Please take a look at the frequently asked hospice questions and answers provided below. If you have further questions that are not listed here please feel free to get in touch with us directly using our contact form.
Q: The patient and/or family is unable to accept that he or she is dying. Are they appropriate for hospice?
A: Yes – Many hospice patients/families are not able to accept the impending death. The hospice team attempts to help the patient/family change the focus of their hopes and move closer to acceptance.
Q: Who makes the decision for a patient to enter hospice care?
A: It is always the decision of the patient to enter a hospice program. The patient’s family and doctors are involved in the decision, but ultimately the choice rests with the patient.
Q: When is the decision to enter hospice care made?
A: The decision to enter hospice care can be made at the time of the diagnoses of a terminal disease or later in the course of treatment. It can be difficult to accept death and even more difficult to let death come naturally. With this in mind, hospice centers welcome patients at any stage of illness or dying. Often, a patient will fight the disease until the very end and only enter hospice care at the end stages of life.
Q: What if the primary diagnosis is not cancer?
A: As long as the physician certified a limited life expectancy and the patient/family desires no further aggressive/curative treatment, the patient is eligible for hospice. Hospice Care of the Rockies has provided services to Alzheimer’s patients, COPD, CHF, ALS, MS, end-stage renal disease, etc.
Q: Will my doctor know about hospice?
A: The vast majority of physicians in practice today know about hospice care. If you are diagnosed with a terminal illness ask your physician about hospice care. If he or she does not know about hospice one of the many hospice organizations listed here can provide materials and information for you to give to your doctor. Remember that you are in charge of your care and if your doctor does want to do something that you feel is right; it is perfectly acceptable to seek another opinion.
Q: What if the patient is not homebound or does not require skilled nursing care?
A: As long as the indications for hospice care are met there are no requirements for level of care needs.
Q: Will hospice provide services if the patient is already receiving care at home?

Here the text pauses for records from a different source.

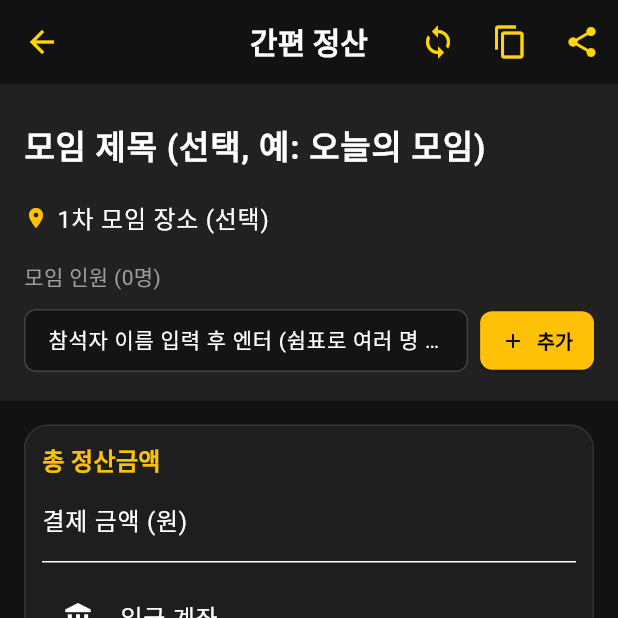
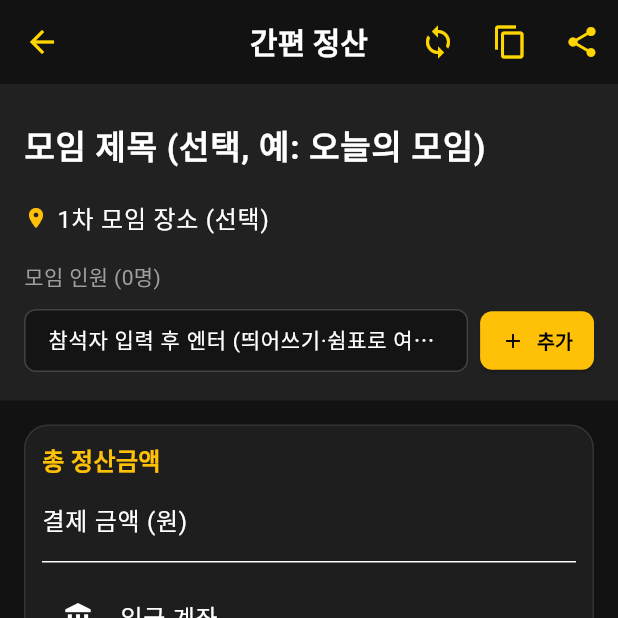
Before and after one commit to KIRA-hym/oTalk, a Flutter app: the QuickSettlementScreen screen opened directly, on a phone screen of 412 x 824 dp, the top half of it. Run offline on Flutter 3.47's test engine with Material 3 defaults, Android fonts, the phone set to English and light mode, and no system bars; our stand-ins replace cloud_firestore, firebase_auth, firebase_core, share_plus, shared_preferences; accounts and stored records are empty; Roboto replaces fonts that are missing (GmarketSans).

Commit message:
﻿[feat] 간편 정산 참여 인원 입력 시 띄어쓰기 및 쉼표 다중 구분 지원
1. 변경 항목 상세 설명
- lib/screens/quick_settlement_screen.dart: 참석자 입력 문자열을 정규식(RegExp(r'[,\s]+'))으로 분리하여 쉼표뿐만 아니라 띄어쓰기(공백)로도 여러 명을 한 번에 등록할 수 있도록 개선
- lib/widgets/quick_member_selection_dialog.dart: 입력창 안내 문구(hintText)에 띄어쓰기 및 쉼표 다중 입력 안내 반영

2. 변경 이유 및 근거
- 여러 명의 참석자를 입력할 때 쉼표뿐 아니라 스페이스바(띄어쓰기)만으로도 빠르게 일괄 입력할 수 있도록 편의성 강화

3. 주의사항 또는 영향 범위
- 간편 정산(/settle) 화면의 인원 추가 입력에만 적용되며 기존 기능에는 영향 없음

```diff
--- a/lib/screens/quick_settlement_screen.dart
+++ b/lib/screens/quick_settlement_screen.dart
@@ -87,7 +87,7 @@ class _QuickSettlementScreenState extends State<QuickSettlementScreen> {
 
   void _addTypedAttendeesToRound(int roundIndex, String rawInput) {
     final names = rawInput
-        .split(',')
+        .split(RegExp(r'[,\s]+'))
         .map((s) => s.trim())
         .where((s) => s.isNotEmpty)
         .toList();
@@ -433,7 +433,7 @@ class _QuickSettlementScreenState extends State<QuickSettlementScreen> {
                         focusNode: _attendeeInputFocusNode,
                         style: const TextStyle(fontSize: 14),
                         decoration: InputDecoration(
-                          hintText: '참석자 이름 입력 후 엔터 (쉼표로 여러 명 가능)',
+                          hintText: '참석자 입력 후 엔터 (띄어쓰기·쉼표로 여러 명 가능)',
                           isDense: true,
                           filled: true,
                           fillColor: const Color(0xFF141414),
--- a/lib/widgets/quick_member_selection_dialog.dart
+++ b/lib/widgets/quick_member_selection_dialog.dart
@@ -71,7 +71,7 @@ class _QuickMemberSelectionDialogState
                     focusNode: _focusNode,
                     autofocus: true,
                     decoration: InputDecoration(
-                      hintText: '이름/닉네임 입력 (쉼표로 여러 명 가능)',
+                      hintText: '이름/닉네임 입력 (띄어쓰기·쉼표로 여러 명 가능)',
                       isDense: true,
                       contentPadding: const EdgeInsets.symmetric(
                         horizontal: 14,
```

A: Hospice Care of the Northwest is a full service hospice. We provide a team, which consists of Registered Nurses, Certified Nurse Assistants, Social Workers, Chaplains and Volunteers. The team works closely together following a jointly established plan of care designed to meet the physical, emotional, psychosocial and spiritual needs of the patient/family. The team will evaluate the unique needs of each patient and family and help arrange additional care as needed.
Q: What if the family feels they only need volunteer support?
A: A hospice nurse is still assigned as the primary RN. She/he must make the initial visit and coordinate the other hospice services. Should a nursing need arise, she/he is then available during the course of care.
Q: What if the patient has no one available to provide care in the home?
A: Hospice will work with the patient/family to find caregivers. Hospice does not pay for or provide around the clock caregivers directly. Hospice supplements the family; it does not attempt to take its place. Hospice care is available in some nursing homes.
Q: Is 24-hour care available to hospice patients at home?
A: Yes. Hospice team members are available twenty-four hours a day, seven days a week, to respond to patient needs. If there is a medical crisis, hospice nurses can provide continuous care until the symptoms subside.
Q: Can the family receive bereavement services if the deceased was not a hospice patient?
A: Absolutely. Bereavement services, which include professional and volunteer support, through individual and group contacts, are available to anyone who is grieving.
Q: What is the difference between home health care and hospice?
A: Hospice is a full, comprehensive system of care, which uses an interdisciplinary team approach. Visits by the professional staff (which may include RN, MSW, OT, PT) are made on an “as needed” basis. This conceivably could be as many as 1-3 nursing visits a day, 7 days a week, for as long as the patient lives! The hospice social worker visits are on an “as needed” basis with no restrictions as to frequency or duration. Home aide services are available, as are the chaplain visits and volunteer support. And of course, bereavement support is available for more than a year following a patient’s death. Hospice is the only health care system mandated by law to provide volunteers and bereavement services in addition to professional services.
In the care of Medicare/Medicaid patients, hospice is also required to provide all medications, supplies and durable medical equipment necessary to alleviate symptoms of the terminal illness.
Q: “Medicare Certified” – does that mean only Medicare eligible patients are served by hospice?
A: No – Hospice services are available for patients of all ages. Because hospice is managed care, many insurance companies have a hospice benefit or will negotiate to provide hospice services.
Q: What if we are not sure if hospice is appropriate?
A: Please call the office to discuss individual cases. In most instances, a hospice evaluation is appropriate and will be provided to help the patient and family, explore appropriate options for care. We believe all patients/families who are facing a life threatening illness have the right to be informed about their options for care; both current and in the future. To know, right from the beginning, that even when there is “nothing more to be done” they will not be abandoned. Hospice Care of the Rockies will be there when they need care.
If you have additional questions, please feel free to contact us. A qualified member of our staff will be more than happy to assist you with any questions you may have.